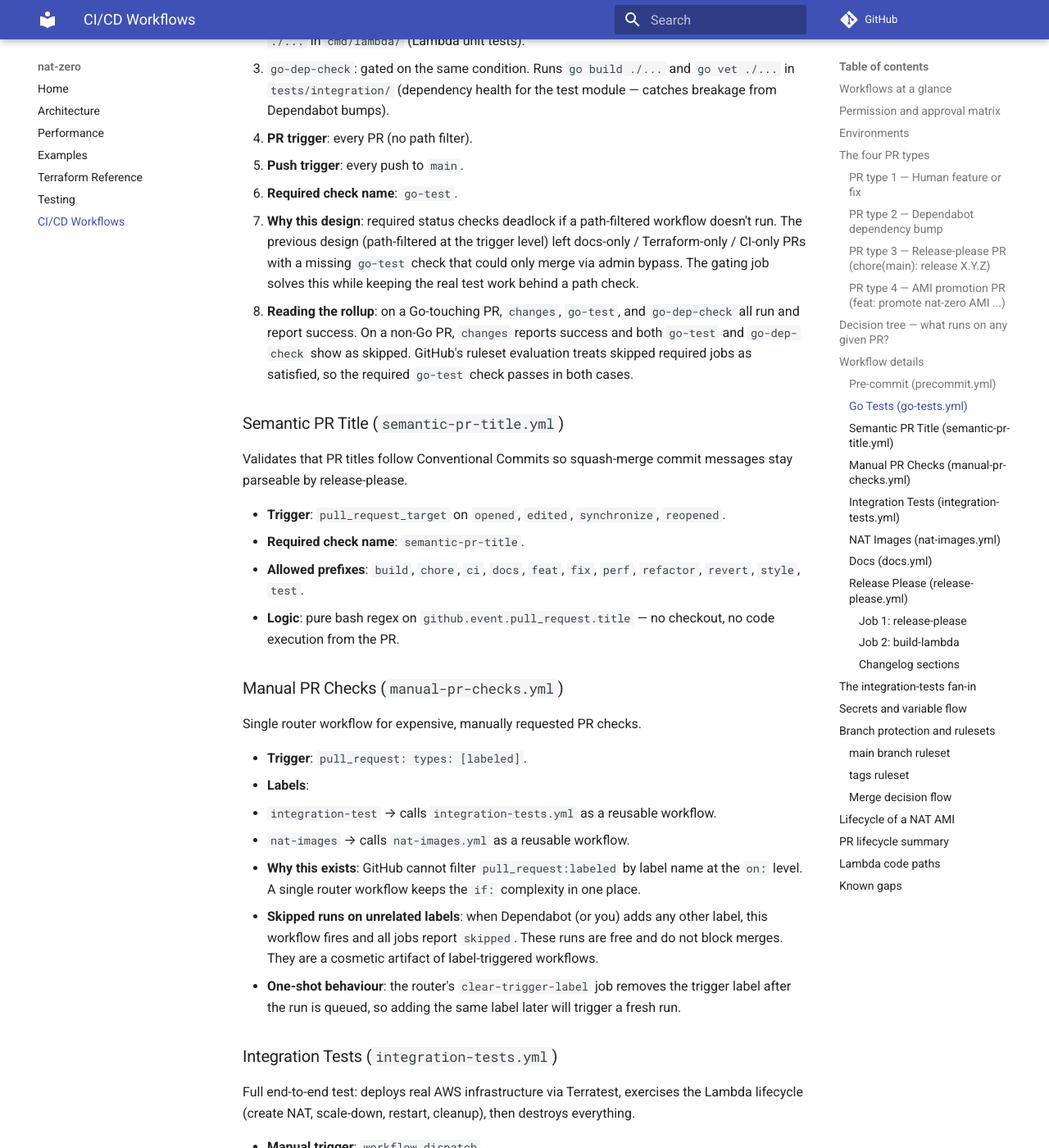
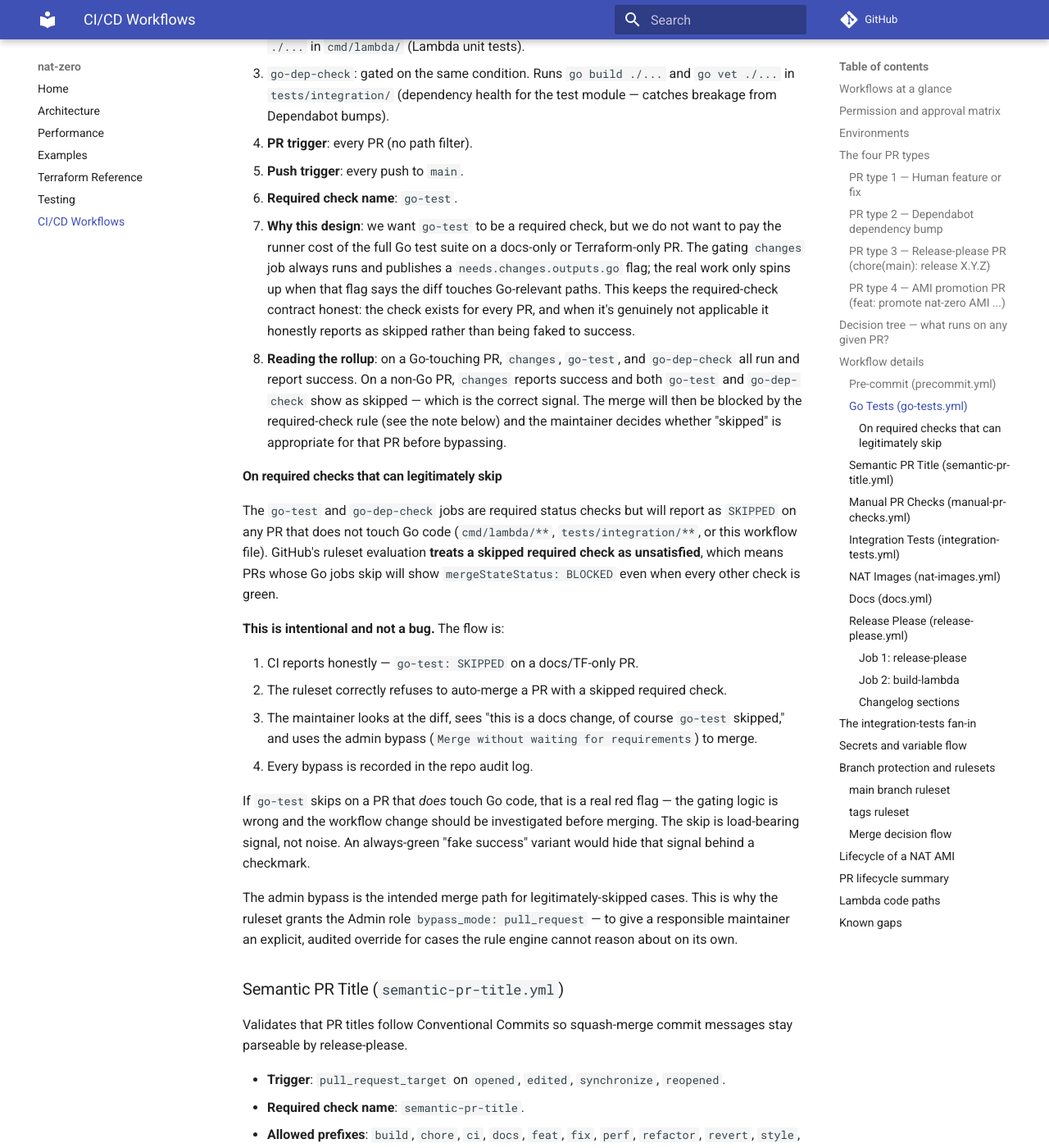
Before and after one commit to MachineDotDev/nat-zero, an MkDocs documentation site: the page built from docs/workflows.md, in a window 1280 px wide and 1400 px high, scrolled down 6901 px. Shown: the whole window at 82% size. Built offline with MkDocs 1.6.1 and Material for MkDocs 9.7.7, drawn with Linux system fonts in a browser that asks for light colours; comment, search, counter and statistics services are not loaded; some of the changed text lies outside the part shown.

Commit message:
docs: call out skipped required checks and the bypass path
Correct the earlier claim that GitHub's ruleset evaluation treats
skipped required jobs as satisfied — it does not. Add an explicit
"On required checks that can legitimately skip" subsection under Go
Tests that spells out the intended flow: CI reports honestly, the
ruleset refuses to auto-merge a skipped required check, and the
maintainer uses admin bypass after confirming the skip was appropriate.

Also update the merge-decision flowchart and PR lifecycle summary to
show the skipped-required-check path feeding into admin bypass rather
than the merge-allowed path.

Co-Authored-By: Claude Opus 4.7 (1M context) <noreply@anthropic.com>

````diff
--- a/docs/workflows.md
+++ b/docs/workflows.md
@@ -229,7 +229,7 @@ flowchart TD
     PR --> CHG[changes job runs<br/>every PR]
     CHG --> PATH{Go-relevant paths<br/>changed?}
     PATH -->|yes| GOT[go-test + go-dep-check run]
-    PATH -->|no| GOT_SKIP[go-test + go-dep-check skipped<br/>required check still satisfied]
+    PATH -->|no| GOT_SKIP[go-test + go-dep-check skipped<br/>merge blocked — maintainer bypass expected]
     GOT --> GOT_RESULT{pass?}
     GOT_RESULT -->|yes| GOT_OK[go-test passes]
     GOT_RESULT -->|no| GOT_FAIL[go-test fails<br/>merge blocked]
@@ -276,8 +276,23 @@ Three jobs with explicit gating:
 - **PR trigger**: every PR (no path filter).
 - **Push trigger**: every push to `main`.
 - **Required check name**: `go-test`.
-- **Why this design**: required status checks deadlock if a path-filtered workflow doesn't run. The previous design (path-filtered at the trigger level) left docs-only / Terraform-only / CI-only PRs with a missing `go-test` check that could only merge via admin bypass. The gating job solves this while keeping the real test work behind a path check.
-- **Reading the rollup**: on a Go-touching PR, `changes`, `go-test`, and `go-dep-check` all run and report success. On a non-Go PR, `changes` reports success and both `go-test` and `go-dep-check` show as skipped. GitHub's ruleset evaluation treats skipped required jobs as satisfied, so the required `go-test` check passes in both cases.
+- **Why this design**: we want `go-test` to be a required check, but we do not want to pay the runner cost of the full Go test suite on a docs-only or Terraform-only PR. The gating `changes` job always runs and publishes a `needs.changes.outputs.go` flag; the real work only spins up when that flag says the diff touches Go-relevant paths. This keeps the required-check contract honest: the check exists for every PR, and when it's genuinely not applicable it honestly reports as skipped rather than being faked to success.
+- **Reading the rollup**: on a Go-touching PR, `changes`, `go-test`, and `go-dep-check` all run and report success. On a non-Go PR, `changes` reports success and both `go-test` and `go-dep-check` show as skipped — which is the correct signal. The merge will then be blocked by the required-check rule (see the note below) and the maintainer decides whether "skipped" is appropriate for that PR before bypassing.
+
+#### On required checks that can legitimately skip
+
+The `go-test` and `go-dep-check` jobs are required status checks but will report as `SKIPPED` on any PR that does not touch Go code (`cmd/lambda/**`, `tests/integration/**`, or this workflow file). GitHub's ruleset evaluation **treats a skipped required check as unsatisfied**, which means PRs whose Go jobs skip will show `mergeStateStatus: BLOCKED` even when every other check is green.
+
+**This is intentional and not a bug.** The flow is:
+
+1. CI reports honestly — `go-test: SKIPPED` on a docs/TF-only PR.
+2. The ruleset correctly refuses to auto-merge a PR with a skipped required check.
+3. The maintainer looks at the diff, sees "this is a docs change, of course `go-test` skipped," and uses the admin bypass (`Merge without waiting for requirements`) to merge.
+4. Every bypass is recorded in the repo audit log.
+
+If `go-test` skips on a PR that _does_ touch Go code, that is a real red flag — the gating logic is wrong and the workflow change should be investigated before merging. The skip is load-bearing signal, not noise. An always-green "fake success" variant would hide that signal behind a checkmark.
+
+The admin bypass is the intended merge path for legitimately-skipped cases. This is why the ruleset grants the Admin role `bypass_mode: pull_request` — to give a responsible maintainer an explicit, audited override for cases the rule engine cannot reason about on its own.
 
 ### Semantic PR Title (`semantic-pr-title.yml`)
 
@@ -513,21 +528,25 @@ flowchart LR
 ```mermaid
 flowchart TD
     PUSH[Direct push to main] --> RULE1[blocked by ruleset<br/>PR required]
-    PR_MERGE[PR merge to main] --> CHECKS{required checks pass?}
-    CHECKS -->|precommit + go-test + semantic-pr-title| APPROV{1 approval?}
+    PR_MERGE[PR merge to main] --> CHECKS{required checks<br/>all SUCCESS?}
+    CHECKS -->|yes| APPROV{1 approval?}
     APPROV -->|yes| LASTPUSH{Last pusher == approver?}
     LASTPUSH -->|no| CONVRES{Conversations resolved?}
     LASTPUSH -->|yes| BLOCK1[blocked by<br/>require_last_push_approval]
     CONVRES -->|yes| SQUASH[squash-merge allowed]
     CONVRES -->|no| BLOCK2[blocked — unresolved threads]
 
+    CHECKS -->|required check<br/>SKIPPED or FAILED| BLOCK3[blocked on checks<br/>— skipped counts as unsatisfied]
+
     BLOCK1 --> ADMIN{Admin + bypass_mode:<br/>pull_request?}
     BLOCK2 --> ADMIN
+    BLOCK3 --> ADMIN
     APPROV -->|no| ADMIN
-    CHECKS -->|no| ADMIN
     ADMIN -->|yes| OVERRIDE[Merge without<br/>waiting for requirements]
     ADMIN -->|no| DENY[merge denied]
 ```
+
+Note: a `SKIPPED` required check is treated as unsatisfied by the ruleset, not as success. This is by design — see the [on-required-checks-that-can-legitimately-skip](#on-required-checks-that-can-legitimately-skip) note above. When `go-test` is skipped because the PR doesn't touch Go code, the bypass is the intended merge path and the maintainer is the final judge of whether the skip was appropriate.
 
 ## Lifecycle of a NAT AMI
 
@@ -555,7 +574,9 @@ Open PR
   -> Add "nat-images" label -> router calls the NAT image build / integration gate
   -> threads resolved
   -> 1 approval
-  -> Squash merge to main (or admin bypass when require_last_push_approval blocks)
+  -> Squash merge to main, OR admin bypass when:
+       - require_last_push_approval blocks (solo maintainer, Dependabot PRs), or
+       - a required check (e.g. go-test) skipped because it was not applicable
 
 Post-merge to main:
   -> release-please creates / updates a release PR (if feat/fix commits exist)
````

====

§ Exercise
Within the entries above, some lines may contain "maintainer". Report how many, and nothing else.

§ Your response
7